In 2012, NHTSA established final passenger car and light truck CAFE standards for model years 2017-2021, which the agency projects will require in model year 2021, on average, a combined fleet-wide fuel economy of 40.3-41.0 mpg. Transit buses, which are relatively inefficient because of their stop-and-go drive cycles and heavy loads, consume more fuel on average than any other vehicle type.

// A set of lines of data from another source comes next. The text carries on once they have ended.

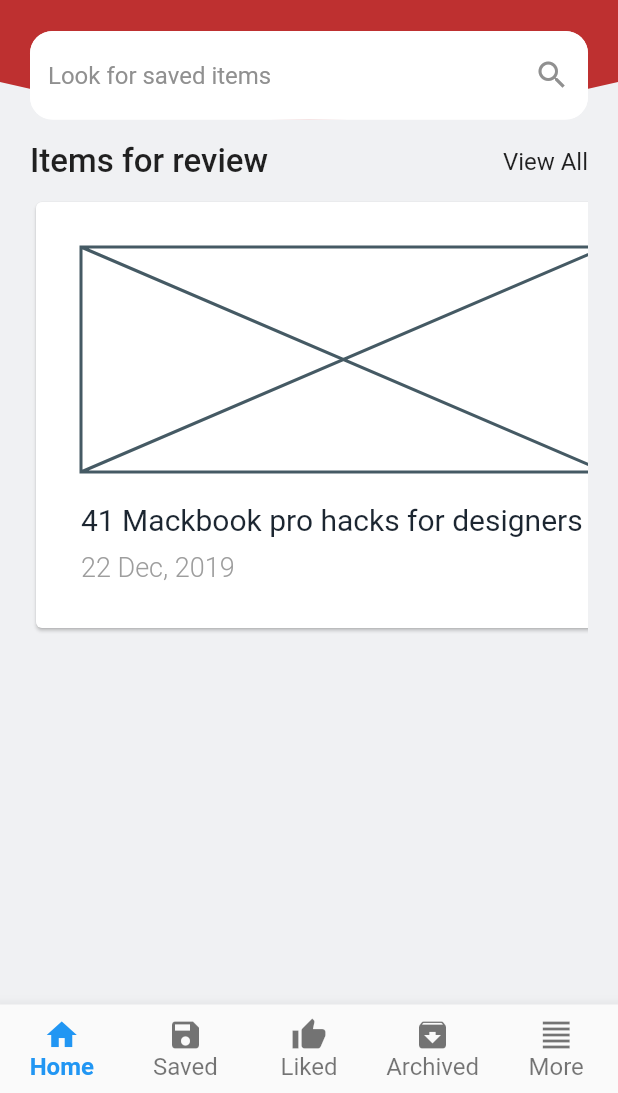
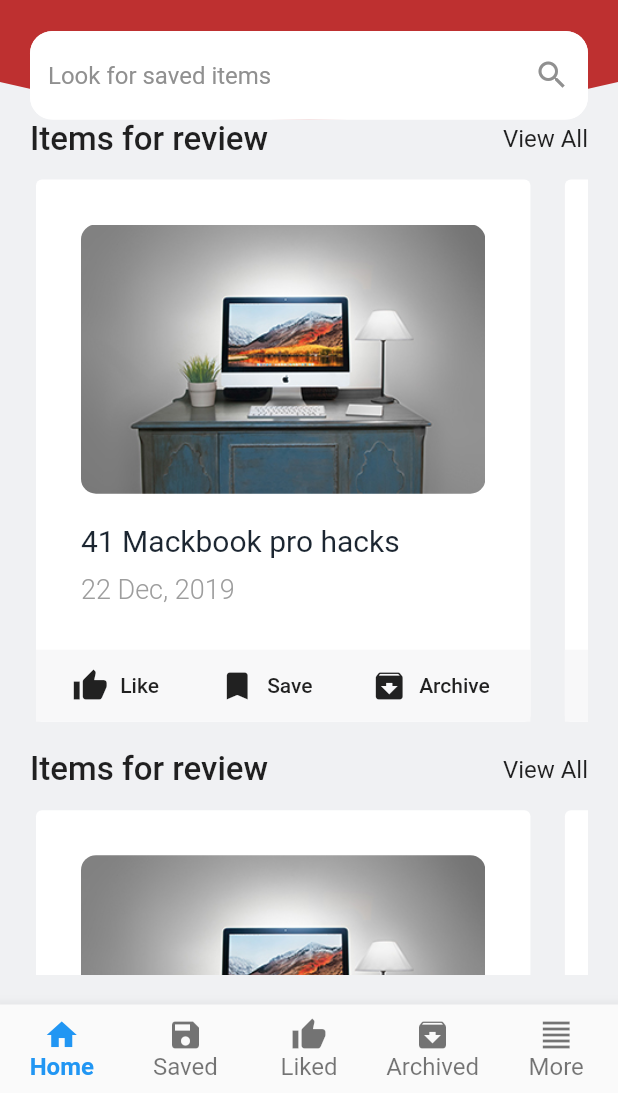
Before and after one commit to codingbbq/remember_me_app, a Flutter app: the screen it shows after launch, on a phone screen of 412 x 824 dp, the part 143-1236 px from its top. Run offline on Flutter 3.47's test engine with Material 2 defaults, Android fonts, the phone set to English and light mode, and no system bars.

Commit message:
Review cards with basic layout completed

```diff
--- a/lib/components/reviewCard.dart
+++ b/lib/components/reviewCard.dart
@@ -3,23 +3,34 @@ import 'package:flutter/material.dart';
 class ReviewCard extends StatelessWidget {
   @override
   Widget build(BuildContext context) {
-    return Card(
+    return Padding(
+      padding: const EdgeInsets.only(right: 15.0),
+      child: Card(
+        elevation: 0,
         child: Container(
+          width: MediaQuery.of(context).size.width * 0.80, // width of the card
+          child: Column(
+            crossAxisAlignment: CrossAxisAlignment.start,
+            children: <Widget>[
+              Padding(
                 padding: const EdgeInsets.all(30.0),
                 child: Column(
                   crossAxisAlignment: CrossAxisAlignment.start,
                   children: <Widget>[
                     Container(
-              child: Placeholder(
-                fallbackHeight: 150,
-                fallbackWidth: 350,
-              )
+                      child: ClipRRect(
+                      borderRadius: BorderRadius.circular(10),
+                      child: Image.asset(
+                        'assets/images/mac.jpg',
+                        fit: BoxFit.cover,
+                        ),
+                      ),
                     ),
                     SizedBox(
                       height: 20.0,
                     ),
                     Text(
-              "41 Mackbook pro hacks for designers",
+                      "41 Mackbook pro hacks",
                       style: TextStyle(
                         fontWeight: FontWeight.w400,
                         fontSize: 20.0,
@@ -36,8 +47,38 @@ class ReviewCard extends StatelessWidget {
                         fontWeight: FontWeight.w300,
                         color: Color(0xFF9d9d9d)
                       ),
+                    ),
+                  ],
+                ),
+              ),
+              Container(
+                width: MediaQuery.of(context).size.width,
+                color: Color(0xFFf8f8f9),
+                child: Row(
+                  mainAxisAlignment: MainAxisAlignment.spaceEvenly,
+                  children: <Widget>[
+                    FlatButton.icon(
+                      onPressed: (){},
+                      icon: Icon(Icons.thumb_up),
+                      label: Text("Like")
+                    ),
+
+                    FlatButton.icon(
+                      onPressed: (){},
+                      icon: Icon(Icons.bookmark),
+                      label: Text("Save")
+                    ),
+
+                    FlatButton.icon(
+                      onPressed: (){},
+                      icon: Icon(Icons.archive),
+                      label: Text("Archive")
+                    ),
+                  ],
+                ),
               )
             ],
+          ),
         ),
       ),
     );
--- a/lib/pages/home_page/elements/itemsforreview.dart
+++ b/lib/pages/home_page/elements/itemsforreview.dart
@@ -7,6 +7,7 @@ class ItemsForReview extends StatelessWidget {
   Widget build(BuildContext context) {
     return Container(
       child: Column(
+        crossAxisAlignment: CrossAxisAlignment.start,
         children: <Widget>[
           Row(
             mainAxisAlignment: MainAxisAlignment.spaceBetween,
@@ -40,6 +41,9 @@ class ItemsForReview extends StatelessWidget {
             child: Container(
               child: Row(
                 children: <Widget>[
+                  ReviewCard(),
+                  ReviewCard(),
+                  ReviewCard(),
                   ReviewCard()
                 ],
               ),
--- a/lib/pages/home_page/home_page.dart
+++ b/lib/pages/home_page/home_page.dart
@@ -22,12 +22,20 @@ class HomePage extends StatelessWidget {
                 height: 10.0,
               ),
               SearchBar(),
+              Expanded(
+                child: ListView(
+                  scrollDirection: Axis.vertical,
+                  children: <Widget>[
+                    ItemsForReview(),
                     SizedBox(
                       height: 15.0,
                     ),
                     ItemsForReview(),
                   ],
                 ),
+              )
+            ],
+        ),
       ),
     );
   }
--- a/pubspec.yaml
+++ b/pubspec.yaml
@@ -41,9 +41,8 @@ flutter:
   uses-material-design: true
 
   # To add assets to your application, add an assets section, like this:
-  # assets:
-  #  - images/a_dot_burr.jpeg
-  #  - images/a_dot_ham.jpeg
+  assets:
+   - assets/images/
 
   # An image asset can refer to one or more resolution-specific "variants", see
   # https://flutter.dev/assets-and-images/#resolution-aware.
```
Also changed, not shown: assets/images/mac.jpg (added). Lines whose indentation alone changed are shown as unchanged.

Table 2.8 Motor Vehicle Mileage, Fuel Consumption, and Fuel Economy, 1949-2010: Year: Light-Duty Vehicles, Short Wheelbase 1: Light-Duty Vehicles, Long Wheelbase 2: Heavy-Duty Trucks 3: All Motor Vehicles 4: Mileage Sedan/wagons fell to 37% of the market, or less than half of the market share they held in model year 1975, even as their fuel economy increased by 0.6 mpg.

The standards are based upon the U.S. NHTSA Corporate Average Fuel Economy (CAFE) curves, with a 1% reduction in the goal for cars and a 2% reduction for light trucks. The Safer Affordable Fuel-Efficient (SAFE) Vehicles Rule, issued today by NHTSA and EPA, sets tough but feasible fuel economy and carbon dioxide standards that increase 1.5% in stringency each year from model years 2021 through 2026. The two factors affecting the average annual fuel use of a vehicle are the average miles traveled per year (correlative) and the fuel economy of the vehicle (inversely correlative). Through the Energy Policy and Conservation Act of 1975, Congress established fuel economy standards for new passenger cars starting with model year (MY) 1978. Through the Energy Policy and Conservation Act of 1975, Congress established fuel economy standards for new passenger cars starting with model year (MY) 1978. Fuel economy rose by just 0.1 mile per gallon in 2016 and was projected in the 2017 model year to hit another record of 25.2 mpg, the U.S. Environmental Protection Agency said in a report. That's a big step up from the 22.4 miles per gallon average for new vehicles in 2011. This is called the harmonic average. From the late 1980s to the mid-2000s, fuel economy generally declined while … CAFE standards set the average new vehicle fuel economy, as weighted by sales, that a manufacturer's fleet must achieve. Find and compare the fuel economy, fuel costs, and safety ratings of new and used cars and trucks. The result of this has been a sizable year-over-year increase in average fuel economy, until now. This chart shows the average fuel economy of vehicles in the United States, by major vehicle category.

n Between 1975 and 1985, average passenger-vehicle mileage doubled from about 13.5 mpg to 27.5, while fuel economy for light trucks increased from 11.6 mpg to 19.5. n In the mid-1980s, however, Ford and general Motors lobbied the reagan administration to lower the standard. In order to make the data for previous model years comparable with model year 2017 (and future model years), the EPA also retroactively revised the corresponding data for some vehicles in model years 2011-2016. And overall fuel economy is expected to increase to 24 miles per gallon in 2013, another record. The source calculated average miles per gallon for light-duty vehicles by taking the reciprocal of the sales-weighted average of gallons per mile. b From 1980 to 1994, Light duty vehicle, short wheel base (previously Passenger car) fuel efficiency includes motorcycles. CAFE standards set the average new vehicle fuel economy, as weighted by sales, that a manufacturer's fleet must achieve. To get on track with the SDS, which is aligned with the Global Fuel Economy Initiative (GFEI) 2030 targets, an annual improvement of 3.7% is needed.